- Material supplied
*****

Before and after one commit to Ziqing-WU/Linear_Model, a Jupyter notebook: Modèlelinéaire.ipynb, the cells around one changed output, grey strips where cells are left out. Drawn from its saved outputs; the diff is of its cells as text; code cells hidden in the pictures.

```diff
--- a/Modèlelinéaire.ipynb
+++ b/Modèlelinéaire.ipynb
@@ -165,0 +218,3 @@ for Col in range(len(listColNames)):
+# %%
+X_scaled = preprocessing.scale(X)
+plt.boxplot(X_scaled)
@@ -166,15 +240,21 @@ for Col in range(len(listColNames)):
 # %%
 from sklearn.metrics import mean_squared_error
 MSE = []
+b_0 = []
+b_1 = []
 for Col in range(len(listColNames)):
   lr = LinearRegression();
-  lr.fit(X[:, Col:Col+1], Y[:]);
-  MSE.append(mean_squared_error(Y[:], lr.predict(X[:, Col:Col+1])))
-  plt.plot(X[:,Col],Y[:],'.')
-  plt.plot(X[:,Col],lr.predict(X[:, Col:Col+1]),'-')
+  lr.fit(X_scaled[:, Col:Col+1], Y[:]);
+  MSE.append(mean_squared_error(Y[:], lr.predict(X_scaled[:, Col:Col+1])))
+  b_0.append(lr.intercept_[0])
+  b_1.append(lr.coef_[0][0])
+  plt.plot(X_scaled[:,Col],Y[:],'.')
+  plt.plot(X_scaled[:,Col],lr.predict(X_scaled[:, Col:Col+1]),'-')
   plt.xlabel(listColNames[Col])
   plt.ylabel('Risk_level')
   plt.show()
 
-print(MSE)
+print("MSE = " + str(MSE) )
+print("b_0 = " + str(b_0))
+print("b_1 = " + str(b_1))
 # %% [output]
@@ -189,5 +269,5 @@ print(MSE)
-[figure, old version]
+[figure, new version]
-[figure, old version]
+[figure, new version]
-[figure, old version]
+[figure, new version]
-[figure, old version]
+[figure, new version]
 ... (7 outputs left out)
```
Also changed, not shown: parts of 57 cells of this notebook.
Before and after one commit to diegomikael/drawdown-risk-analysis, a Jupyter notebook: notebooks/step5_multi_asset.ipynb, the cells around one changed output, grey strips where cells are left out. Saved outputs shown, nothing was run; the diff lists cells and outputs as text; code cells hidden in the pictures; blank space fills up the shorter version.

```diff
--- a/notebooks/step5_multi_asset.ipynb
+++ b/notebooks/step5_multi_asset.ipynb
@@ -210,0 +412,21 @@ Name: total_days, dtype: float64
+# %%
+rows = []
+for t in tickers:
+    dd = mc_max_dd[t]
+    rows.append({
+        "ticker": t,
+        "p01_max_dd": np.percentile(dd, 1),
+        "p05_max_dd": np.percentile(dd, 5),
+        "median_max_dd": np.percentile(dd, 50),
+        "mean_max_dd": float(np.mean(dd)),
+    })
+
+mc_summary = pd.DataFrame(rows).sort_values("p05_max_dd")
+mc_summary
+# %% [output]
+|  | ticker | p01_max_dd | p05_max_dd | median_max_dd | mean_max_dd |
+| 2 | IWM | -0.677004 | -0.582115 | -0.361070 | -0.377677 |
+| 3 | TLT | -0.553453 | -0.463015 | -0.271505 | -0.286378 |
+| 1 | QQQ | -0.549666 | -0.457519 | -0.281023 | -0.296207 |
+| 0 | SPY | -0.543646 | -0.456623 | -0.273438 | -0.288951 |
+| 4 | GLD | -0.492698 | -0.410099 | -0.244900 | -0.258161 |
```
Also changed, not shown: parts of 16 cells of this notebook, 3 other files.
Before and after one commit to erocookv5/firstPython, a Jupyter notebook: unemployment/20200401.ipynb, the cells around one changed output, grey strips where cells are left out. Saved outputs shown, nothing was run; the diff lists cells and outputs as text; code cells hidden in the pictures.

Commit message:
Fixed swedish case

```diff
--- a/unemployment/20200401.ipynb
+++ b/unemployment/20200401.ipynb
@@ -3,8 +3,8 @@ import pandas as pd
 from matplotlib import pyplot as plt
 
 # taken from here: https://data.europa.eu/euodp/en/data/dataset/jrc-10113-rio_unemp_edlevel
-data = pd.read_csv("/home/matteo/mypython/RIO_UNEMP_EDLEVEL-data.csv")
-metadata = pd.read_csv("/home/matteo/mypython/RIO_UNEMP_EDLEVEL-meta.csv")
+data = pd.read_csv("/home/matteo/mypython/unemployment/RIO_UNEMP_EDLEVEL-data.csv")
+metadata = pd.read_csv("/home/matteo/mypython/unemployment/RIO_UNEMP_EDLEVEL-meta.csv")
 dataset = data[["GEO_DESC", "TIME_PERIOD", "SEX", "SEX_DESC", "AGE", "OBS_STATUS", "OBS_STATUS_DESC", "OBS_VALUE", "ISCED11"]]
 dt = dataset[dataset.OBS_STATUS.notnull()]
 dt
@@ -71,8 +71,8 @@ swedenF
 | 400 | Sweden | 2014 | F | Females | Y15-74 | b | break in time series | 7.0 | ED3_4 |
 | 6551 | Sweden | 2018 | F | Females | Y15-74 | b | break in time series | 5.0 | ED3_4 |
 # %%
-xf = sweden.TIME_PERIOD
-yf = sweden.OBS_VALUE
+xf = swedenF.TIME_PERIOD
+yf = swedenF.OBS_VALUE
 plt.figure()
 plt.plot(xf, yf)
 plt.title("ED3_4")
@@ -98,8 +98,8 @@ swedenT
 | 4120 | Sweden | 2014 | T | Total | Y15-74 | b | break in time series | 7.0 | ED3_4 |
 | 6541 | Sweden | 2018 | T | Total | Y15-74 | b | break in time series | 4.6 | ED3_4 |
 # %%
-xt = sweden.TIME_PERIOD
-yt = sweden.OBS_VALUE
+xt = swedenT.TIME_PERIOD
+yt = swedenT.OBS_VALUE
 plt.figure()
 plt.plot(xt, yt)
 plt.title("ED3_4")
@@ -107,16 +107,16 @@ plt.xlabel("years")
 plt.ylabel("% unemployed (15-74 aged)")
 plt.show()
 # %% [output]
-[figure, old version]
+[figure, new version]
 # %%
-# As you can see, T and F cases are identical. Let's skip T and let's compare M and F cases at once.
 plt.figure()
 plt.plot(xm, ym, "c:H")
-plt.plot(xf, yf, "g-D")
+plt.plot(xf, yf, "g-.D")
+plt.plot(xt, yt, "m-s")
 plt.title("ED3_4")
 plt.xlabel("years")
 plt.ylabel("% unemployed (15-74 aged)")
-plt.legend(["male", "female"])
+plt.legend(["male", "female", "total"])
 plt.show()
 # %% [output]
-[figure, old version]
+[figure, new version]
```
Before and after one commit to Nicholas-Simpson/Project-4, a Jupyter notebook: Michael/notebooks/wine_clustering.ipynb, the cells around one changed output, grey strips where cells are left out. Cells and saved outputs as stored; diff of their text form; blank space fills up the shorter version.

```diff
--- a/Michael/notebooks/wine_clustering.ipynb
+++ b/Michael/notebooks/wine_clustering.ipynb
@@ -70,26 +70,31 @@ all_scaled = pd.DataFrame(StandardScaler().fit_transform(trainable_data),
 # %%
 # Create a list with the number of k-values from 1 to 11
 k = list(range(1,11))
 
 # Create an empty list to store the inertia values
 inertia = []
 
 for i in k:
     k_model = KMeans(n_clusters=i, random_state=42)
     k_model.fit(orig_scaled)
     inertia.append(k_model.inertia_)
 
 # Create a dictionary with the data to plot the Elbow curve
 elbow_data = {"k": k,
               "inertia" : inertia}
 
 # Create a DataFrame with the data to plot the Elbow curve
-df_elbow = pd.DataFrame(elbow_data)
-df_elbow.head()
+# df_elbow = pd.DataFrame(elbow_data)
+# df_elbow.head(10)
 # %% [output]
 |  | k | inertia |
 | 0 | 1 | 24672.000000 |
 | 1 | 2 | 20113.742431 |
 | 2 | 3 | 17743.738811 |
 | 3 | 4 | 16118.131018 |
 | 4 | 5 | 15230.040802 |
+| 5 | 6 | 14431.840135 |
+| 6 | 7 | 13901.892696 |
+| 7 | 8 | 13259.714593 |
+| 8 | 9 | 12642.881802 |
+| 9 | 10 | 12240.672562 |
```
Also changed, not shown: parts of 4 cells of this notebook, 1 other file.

*****

- Instructions for the task
Return a copy of each line in the entries that carries the string "print".

- Task response
-print(MSE)
+print("MSE = " + str(MSE) )
+print("b_0 = " + str(b_0))
+print("b_1 = " + str(b_1))
@@ -189,5 +269,5 @@ print(MSE)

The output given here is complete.